Bristol, of course, was no stranger to pirates, being the birthplace of Edward Teach the infamous ‘Blackbeard’. But it was mostly concerned with capturing pirates in order to preserve its lucrative trade. The mayor of Bristol’s audit books reveal the expense of keeping the channel clear. From building gallows at Canynge marsh and arming crews in 1577, supplying barrels of gunpowder in 1582, to dressing and victualing mariners (including 4 tons of beer) in 1584. In 1612 Bristol and Barnstaple fitted out 4 vessels to suppress piracy in the channel and 12 pirates were thrown into Bristol’s Newgate gaol.
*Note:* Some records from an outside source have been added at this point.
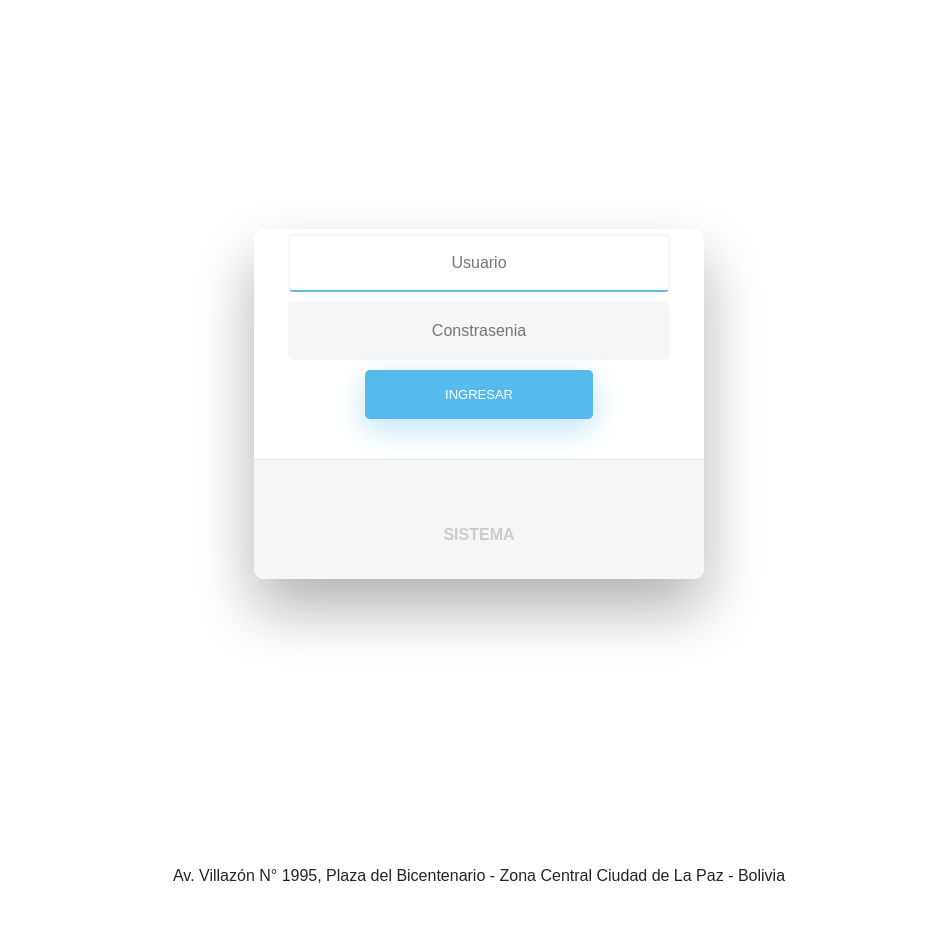
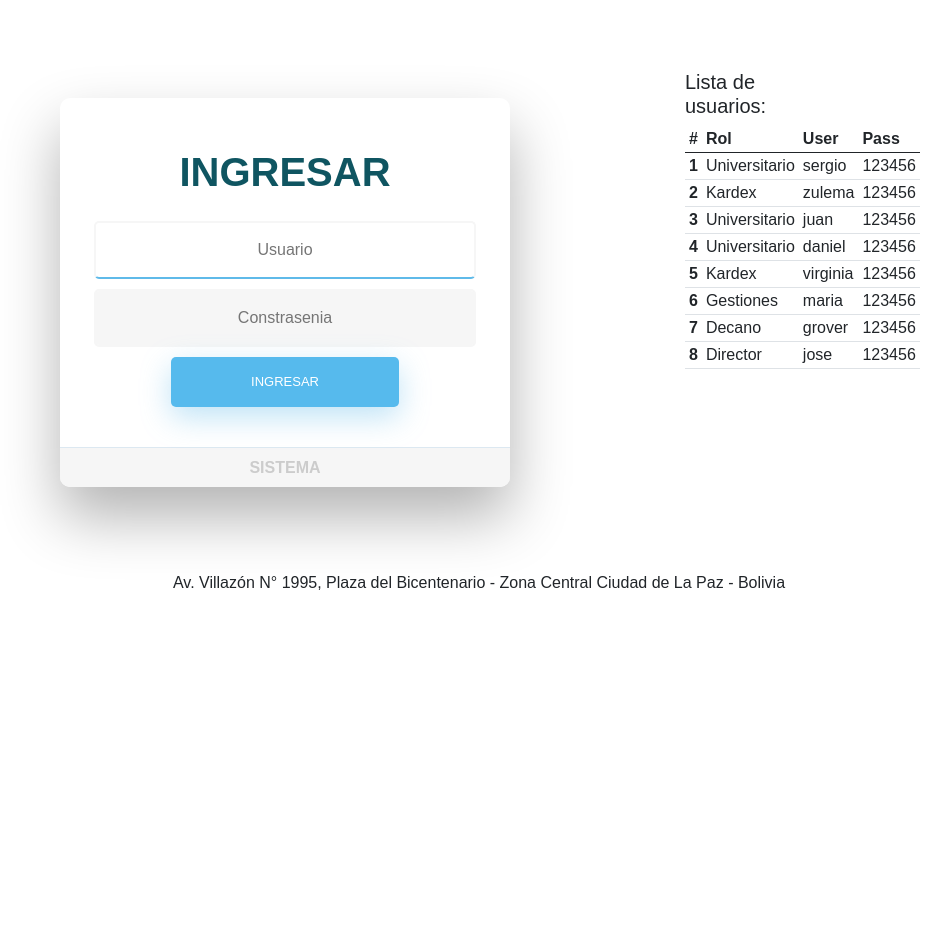
Before and after one commit to paukiss/Workflow-Gestiones-UMSA, a PHP site: page / in a window 1280 px wide. Shown: the whole page, without its empty margins (161-1107 px from the left). After the commit the page ends 590 px from the top, so only its background shows below. Run offline with PHP 8.4, Linux system fonts and the light colour scheme; some libraries are stand-ins or nearby versions.

Commit message:
Add list user on index

```diff
--- a/workflow/conexion.inc.php
+++ b/workflow/conexion.inc.php
@@ -1,6 +1,6 @@
 <?php
 date_default_timezone_set('America/New_York');
 
-$conn=mysqli_connect("localhost","usuario","123456");
+$conn=mysqli_connect("localhost","sergio","123456");
 mysqli_select_db($conn,"workflow");
 ?>
--- a/workflow/index.php
+++ b/workflow/index.php
@@ -17,21 +17,94 @@
 	}
 ?>
 
+
+<div class="container" style="padding: 70px 0px 0px 0px;">
+	<div class="row">
+		<div class="col-8">
 			<form method="POST" action="controlusuario.php">
 				<div class="wrapper fadeInDown">
 					<h3>
 						<?php	if ($ok == 1)	echo $textError; ?>
 					</h3>
 					<div id="formContent">
+						<h1>Ingresar</h1>
 						<input type="text" id="login" class="fadeIn second" name="usuario" placeholder="Usuario">
 						<input type="password" id="password" class="fadeIn third" name="contrasenia" placeholder="Constrasenia">
 						<input type="submit" class="fadeIn fourth" value="Ingresar">
-			<div id="formFooter">
-				<h2>Sistema</h2>
+						<div id="formFooter" style="padding: 0px 0px 0px 0px;">
+							<h2 style="margin: 10px 0px 10px 0px;">Sistema</h2>
 						</div>
 					</div>
 				</div>
 			</form>
+		</div>
+		<div class="col-1">
+			<h5>Lista de usuarios:</h5>
+			<table class="table table-sm">
+			<thead>
+				<tr>
+				<th scope="col">#</th>
+				<th scope="col">Rol</th>
+				<th scope="col">User</th>
+				<th scope="col">Pass</th>
+				</tr>
+			</thead>
+			<tbody>
+				<tr>
+				<th scope="row">1</th>
+				<td>Universitario</td>
+				<td>sergio</td>
+				<td>123456</td>
+				</tr>
+				<tr>
+					<th scope="row">2</th>
+					<td>Kardex</td>
+					<td>zulema</td>
+					<td>123456</td>
+				</tr>
+				<tr>
+					<th scope="row">3</th>
+					<td>Universitario</td>
+					<td>juan</td>
+					<td>123456</td>
+				</tr>
+				<tr>
+					<th scope="row">4</th>
+					<td>Universitario</td>
+					<td>daniel</td>
+					<td>123456</td>
+				</tr>
+				<tr>
+					<th scope="row">5</th>
+					<td>Kardex</td>
+					<td>virginia</td>
+					<td>123456</td>
+				</tr>
+				<tr>
+					<th scope="row">6</th>
+					<td>Gestiones</td>
+					<td>maria</td>
+					<td>123456</td>
+				</tr>
+				<tr>
+					<th scope="row">7</th>
+					<td>Decano</td>
+					<td>grover</td>
+					<td>123456</td>
+				</tr>
+				<tr>
+					<th scope="row">8</th>
+					<td>Director</td>
+					<td>jose</td>
+					<td>123456</td>
+				</tr>
+			</tbody>
+			</table>
+		</div>
+	</div>
+</div>
+
+
 
 <?php
 	include "pie.inc.php";
--- a/workflow/style/style.css
+++ b/workflow/style/style.css
@@ -52,7 +52,7 @@ html {
     flex-direction: column;
     justify-content: center;
     width: 100%;
-    min-height: 100%;
+    min-height: 50%;
     padding: 20px;
   }
 
```
Lines whose indentation alone changed are shown as unchanged.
Elizabeth the first thought pirates had given themselves rather a bad name. She decided to call them privateers instead and to give them a pirate’s licence in return for a whopping share of the loot. The lads in Bridgewater couldn’t believe their luck. In 1586 the Jonah from Antwerp was brought into Bridgewater with a cargo of sugar worth £1000. In 1588 the Lyon of Bridgewater brought in a vessel with a cargo including Brazilwood valued at £1678 and in 1591 the Mayflower of Bridgewater brought in a cargo of sugar and pearls worth £2000. Multiply by 300 to get today’s values.
As ye sow, so shall ye reap. Other countries quickly cottoned onto the idea of state sponsored piracy. Enter the Ottoman Turks, premier division pirates from the Barbary Coast of North Africa. Between 1610 and 1620 29 Bristol ships were captured by Barbary Turks. Nicholas Moore of Bridgewater renounced his religion and ‘turned Turk’, joining a Barbary crew. In the 1620s the Turks captured Lundy and held it for 5 years as a base from which to terrorise the channel. In 1631 several Bristol ships were taken to Algiers where their crews became merchandise in the white slave trade. A heavily armed ship named ‘the Ninth Whelp’ started to patrol the channel in 1632, and to transport people safely between Bristol and Ireland, one being the famous scientist Robert Boyle. Other countries joined the pirate fun, with ‘Biscayners’ and ‘Dunkirkers’ menacing the channel through the 1600s. It wasn’t until the 18th century, when Britain ruled the waves (Huzzah!), that many of the pirates decided to retire to the more sedate life of smuggling.
Philip has also researched war activity in the channel, of which a snippet. An enemy ship had grounded in the channel in such low water that soldiers on horseback could board and take her. It is a rare occasion of a naval battle being won by the cavalry (no they were not sea horses).
Many thanks to Philip for his diligent research, and for his mastery of the technology.
The Thornbury Local History and Archaeology Society always welcomes new and occasional members. Details of our programme can be found on this website, the library or the Town Hall. Our meetings are on the second Tuesday of the month, held at St Mary's Church Hall beginning at 7.30pm. Visitors are always welcome at the society for the small charge of £2.50.